*** Opening Record extracts ***
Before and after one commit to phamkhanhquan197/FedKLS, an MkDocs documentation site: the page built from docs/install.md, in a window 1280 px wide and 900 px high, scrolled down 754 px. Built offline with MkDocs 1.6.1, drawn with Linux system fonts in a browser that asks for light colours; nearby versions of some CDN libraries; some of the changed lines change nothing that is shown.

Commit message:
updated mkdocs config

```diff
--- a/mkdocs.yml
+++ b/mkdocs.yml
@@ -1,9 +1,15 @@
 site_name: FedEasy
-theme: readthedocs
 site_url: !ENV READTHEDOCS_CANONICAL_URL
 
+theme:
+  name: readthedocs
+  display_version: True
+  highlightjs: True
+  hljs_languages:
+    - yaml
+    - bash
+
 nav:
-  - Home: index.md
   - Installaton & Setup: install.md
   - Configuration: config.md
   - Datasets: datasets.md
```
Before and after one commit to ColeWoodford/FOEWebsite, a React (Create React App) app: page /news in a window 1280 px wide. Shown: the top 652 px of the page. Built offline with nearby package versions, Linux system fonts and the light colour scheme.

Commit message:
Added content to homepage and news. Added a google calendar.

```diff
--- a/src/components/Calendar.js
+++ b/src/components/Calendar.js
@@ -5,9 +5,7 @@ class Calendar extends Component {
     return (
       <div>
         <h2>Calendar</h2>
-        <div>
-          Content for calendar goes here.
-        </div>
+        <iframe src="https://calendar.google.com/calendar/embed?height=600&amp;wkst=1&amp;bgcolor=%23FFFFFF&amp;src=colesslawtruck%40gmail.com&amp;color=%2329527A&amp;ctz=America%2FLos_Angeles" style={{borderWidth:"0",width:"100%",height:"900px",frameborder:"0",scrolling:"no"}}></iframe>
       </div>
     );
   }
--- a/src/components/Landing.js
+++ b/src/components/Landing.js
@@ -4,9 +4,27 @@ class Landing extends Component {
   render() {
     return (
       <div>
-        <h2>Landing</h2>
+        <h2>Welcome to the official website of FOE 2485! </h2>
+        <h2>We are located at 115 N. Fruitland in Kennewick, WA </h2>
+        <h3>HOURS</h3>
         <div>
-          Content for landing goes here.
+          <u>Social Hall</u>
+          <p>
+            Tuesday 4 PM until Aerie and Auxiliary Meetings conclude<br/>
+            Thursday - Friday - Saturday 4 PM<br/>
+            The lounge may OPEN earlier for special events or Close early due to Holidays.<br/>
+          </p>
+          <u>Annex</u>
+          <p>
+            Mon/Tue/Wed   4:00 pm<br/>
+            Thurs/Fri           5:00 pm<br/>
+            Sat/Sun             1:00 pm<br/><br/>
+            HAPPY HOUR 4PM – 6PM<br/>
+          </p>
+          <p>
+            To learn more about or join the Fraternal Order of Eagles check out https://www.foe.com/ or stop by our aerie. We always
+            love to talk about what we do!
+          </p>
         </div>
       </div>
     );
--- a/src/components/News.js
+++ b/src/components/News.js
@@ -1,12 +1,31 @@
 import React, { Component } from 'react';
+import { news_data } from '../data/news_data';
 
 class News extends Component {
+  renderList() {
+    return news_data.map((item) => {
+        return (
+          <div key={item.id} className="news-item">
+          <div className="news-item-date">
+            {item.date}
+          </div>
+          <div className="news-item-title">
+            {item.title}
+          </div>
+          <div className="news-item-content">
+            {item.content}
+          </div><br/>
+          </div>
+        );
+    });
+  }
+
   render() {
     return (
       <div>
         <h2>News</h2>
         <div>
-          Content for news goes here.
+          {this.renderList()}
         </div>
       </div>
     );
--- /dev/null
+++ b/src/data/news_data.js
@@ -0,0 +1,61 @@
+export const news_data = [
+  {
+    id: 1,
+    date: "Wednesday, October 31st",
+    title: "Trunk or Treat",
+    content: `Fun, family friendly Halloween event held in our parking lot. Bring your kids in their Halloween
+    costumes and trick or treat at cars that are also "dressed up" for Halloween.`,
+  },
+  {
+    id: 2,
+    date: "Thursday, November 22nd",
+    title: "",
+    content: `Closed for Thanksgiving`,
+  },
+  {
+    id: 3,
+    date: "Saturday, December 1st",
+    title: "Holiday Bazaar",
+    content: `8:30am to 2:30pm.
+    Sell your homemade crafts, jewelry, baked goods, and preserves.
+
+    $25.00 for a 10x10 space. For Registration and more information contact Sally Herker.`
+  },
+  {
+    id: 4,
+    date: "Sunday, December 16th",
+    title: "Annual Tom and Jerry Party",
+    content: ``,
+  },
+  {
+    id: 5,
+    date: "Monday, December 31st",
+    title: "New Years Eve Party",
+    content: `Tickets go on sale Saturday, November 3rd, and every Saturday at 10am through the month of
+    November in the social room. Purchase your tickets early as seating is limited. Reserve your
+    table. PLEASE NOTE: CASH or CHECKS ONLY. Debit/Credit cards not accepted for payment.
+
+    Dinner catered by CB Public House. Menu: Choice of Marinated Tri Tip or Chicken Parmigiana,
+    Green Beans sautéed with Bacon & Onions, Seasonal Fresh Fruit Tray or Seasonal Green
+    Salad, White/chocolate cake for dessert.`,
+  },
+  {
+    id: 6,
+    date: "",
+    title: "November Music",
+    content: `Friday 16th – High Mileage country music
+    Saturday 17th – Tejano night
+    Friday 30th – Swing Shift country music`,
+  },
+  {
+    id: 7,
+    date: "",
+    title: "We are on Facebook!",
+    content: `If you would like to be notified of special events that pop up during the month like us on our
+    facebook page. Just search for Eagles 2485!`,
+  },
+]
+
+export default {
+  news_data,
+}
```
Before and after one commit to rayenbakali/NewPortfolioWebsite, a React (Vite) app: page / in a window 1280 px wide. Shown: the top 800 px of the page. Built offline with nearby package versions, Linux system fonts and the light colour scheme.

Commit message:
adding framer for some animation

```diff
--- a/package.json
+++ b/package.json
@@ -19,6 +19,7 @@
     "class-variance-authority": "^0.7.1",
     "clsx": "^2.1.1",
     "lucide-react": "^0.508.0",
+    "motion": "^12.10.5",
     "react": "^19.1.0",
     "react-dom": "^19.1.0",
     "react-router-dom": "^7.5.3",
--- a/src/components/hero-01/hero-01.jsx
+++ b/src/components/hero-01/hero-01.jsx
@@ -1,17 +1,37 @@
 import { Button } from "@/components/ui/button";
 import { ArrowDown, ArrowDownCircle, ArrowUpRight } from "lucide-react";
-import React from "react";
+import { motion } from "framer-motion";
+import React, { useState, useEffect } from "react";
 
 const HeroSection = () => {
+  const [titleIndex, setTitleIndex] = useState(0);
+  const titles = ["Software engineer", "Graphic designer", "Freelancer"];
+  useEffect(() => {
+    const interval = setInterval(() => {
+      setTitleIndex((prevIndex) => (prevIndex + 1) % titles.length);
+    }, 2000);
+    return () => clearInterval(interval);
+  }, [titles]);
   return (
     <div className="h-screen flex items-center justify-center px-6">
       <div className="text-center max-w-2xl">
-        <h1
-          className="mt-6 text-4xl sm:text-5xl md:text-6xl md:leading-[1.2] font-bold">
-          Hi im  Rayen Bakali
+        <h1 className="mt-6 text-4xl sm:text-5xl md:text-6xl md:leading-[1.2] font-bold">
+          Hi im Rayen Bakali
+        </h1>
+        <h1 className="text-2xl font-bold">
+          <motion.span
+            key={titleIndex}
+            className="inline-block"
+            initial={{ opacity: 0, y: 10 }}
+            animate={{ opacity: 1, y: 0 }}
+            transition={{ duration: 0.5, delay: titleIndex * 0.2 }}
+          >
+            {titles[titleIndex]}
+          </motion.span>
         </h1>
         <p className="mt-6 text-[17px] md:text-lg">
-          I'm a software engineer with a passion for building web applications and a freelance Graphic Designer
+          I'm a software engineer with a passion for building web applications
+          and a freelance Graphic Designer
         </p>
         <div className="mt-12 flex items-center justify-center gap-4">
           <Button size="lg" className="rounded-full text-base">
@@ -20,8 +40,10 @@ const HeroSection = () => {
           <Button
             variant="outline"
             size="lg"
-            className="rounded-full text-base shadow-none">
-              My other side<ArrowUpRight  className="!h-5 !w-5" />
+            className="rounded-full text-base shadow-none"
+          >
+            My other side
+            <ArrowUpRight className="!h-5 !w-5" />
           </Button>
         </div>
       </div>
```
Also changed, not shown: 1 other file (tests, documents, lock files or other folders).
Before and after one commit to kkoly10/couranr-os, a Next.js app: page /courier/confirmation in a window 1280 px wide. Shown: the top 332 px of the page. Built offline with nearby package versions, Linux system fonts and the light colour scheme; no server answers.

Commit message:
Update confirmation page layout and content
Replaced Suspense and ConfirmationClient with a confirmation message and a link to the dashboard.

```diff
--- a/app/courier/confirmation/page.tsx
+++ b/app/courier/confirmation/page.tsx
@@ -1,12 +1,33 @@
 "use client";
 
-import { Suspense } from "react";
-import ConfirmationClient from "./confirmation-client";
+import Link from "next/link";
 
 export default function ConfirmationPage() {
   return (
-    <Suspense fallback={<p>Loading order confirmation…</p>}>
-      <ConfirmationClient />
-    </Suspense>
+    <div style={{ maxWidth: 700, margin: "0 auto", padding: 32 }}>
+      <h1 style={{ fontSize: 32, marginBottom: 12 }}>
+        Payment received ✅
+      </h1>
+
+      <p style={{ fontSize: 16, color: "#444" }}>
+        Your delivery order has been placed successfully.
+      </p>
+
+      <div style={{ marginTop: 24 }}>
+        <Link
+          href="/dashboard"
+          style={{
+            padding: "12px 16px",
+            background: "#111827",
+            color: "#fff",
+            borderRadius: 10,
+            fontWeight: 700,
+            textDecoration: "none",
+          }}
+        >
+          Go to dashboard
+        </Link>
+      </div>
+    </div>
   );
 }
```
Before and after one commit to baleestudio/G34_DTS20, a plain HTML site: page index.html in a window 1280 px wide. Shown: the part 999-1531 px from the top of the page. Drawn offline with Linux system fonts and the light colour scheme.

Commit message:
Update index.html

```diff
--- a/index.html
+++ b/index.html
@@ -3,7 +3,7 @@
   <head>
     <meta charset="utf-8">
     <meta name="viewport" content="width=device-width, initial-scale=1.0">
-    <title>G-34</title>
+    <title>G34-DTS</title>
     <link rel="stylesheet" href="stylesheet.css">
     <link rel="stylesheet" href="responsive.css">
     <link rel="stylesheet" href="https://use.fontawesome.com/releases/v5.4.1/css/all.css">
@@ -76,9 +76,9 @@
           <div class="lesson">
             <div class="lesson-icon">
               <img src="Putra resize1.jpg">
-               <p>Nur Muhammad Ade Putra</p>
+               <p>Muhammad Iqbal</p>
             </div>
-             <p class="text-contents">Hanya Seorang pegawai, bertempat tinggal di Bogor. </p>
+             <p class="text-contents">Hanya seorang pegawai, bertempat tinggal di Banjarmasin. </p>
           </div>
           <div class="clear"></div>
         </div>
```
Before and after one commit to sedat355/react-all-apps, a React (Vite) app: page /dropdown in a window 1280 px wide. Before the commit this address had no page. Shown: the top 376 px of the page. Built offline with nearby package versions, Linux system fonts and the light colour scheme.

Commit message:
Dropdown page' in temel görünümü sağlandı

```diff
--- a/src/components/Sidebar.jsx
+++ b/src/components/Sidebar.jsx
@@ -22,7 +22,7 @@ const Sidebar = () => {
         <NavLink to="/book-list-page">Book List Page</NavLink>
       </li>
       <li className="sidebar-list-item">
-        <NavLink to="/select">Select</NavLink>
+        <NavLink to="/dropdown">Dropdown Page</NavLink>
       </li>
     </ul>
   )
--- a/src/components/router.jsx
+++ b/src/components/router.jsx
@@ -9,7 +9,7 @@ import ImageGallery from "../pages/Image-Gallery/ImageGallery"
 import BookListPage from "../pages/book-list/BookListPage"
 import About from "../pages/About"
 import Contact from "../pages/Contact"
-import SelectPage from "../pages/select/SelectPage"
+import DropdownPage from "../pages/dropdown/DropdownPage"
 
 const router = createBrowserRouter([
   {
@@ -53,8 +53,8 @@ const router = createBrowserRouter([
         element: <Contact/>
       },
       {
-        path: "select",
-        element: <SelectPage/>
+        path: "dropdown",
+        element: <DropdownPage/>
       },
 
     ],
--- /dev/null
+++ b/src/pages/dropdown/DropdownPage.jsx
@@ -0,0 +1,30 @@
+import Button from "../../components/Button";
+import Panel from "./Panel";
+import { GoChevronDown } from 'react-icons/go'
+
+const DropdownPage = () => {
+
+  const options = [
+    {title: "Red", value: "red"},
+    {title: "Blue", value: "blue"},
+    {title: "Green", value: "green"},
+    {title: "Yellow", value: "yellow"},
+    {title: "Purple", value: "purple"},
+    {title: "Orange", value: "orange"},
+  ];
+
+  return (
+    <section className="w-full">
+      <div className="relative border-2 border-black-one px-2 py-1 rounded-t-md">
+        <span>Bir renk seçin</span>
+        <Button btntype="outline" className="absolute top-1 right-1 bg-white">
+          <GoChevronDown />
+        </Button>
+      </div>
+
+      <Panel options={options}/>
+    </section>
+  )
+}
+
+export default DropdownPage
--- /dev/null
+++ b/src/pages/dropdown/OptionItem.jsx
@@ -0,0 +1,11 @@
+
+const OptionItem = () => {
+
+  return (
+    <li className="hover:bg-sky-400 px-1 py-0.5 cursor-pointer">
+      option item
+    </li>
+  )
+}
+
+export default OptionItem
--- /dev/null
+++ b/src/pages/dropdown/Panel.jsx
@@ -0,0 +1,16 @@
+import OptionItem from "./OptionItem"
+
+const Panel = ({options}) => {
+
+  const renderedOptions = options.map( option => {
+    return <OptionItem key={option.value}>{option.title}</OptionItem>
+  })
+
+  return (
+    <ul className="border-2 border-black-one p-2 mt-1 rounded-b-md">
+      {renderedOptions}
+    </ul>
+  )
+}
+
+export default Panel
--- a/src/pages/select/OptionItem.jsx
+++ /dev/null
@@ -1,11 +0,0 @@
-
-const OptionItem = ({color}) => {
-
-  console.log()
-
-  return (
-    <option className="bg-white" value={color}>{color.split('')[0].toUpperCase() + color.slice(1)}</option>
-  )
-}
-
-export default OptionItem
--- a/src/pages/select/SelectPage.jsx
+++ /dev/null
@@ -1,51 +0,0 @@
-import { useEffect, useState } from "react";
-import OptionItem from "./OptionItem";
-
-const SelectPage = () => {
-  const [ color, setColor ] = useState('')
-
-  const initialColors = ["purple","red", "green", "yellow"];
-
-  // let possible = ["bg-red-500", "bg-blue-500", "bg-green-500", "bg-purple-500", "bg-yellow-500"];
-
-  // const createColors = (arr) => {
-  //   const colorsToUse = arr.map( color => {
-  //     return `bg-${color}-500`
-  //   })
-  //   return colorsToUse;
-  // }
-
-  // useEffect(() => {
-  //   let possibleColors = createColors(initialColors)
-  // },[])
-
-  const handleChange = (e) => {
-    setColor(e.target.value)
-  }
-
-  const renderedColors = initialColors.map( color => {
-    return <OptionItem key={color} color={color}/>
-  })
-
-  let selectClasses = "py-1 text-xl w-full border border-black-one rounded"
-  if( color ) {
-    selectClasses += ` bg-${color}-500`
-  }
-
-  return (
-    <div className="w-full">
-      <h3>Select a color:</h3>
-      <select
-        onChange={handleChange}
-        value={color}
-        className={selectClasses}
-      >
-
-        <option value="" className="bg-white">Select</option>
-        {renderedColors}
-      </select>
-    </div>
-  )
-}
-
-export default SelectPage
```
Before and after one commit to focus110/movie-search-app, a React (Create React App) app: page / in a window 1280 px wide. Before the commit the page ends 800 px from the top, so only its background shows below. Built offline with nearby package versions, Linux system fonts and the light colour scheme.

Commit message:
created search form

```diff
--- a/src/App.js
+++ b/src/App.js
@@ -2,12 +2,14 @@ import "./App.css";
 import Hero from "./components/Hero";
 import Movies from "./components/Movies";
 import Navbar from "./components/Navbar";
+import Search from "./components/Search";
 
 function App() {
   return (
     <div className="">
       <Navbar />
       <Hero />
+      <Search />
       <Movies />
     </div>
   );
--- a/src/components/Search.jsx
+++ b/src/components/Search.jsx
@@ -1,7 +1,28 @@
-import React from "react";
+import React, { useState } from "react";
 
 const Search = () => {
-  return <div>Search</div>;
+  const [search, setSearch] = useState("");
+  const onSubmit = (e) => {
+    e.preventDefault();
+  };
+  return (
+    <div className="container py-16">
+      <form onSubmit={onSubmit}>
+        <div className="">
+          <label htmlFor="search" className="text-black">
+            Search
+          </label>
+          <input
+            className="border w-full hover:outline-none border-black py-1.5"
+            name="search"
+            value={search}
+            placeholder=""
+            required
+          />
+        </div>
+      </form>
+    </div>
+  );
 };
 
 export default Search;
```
*** Closing Record extracts ***
▸ **Directions**: Look through the entries above; find each line with the word "Button" and copy it.

▸ **Answer to this task**:
 import { Button } from "@/components/ui/button";
           <Button size="lg" className="rounded-full text-base">
           <Button
           </Button>
+import Button from "../../components/Button";
+        <Button btntype="outline" className="absolute top-1 right-1 bg-white">
+        </Button>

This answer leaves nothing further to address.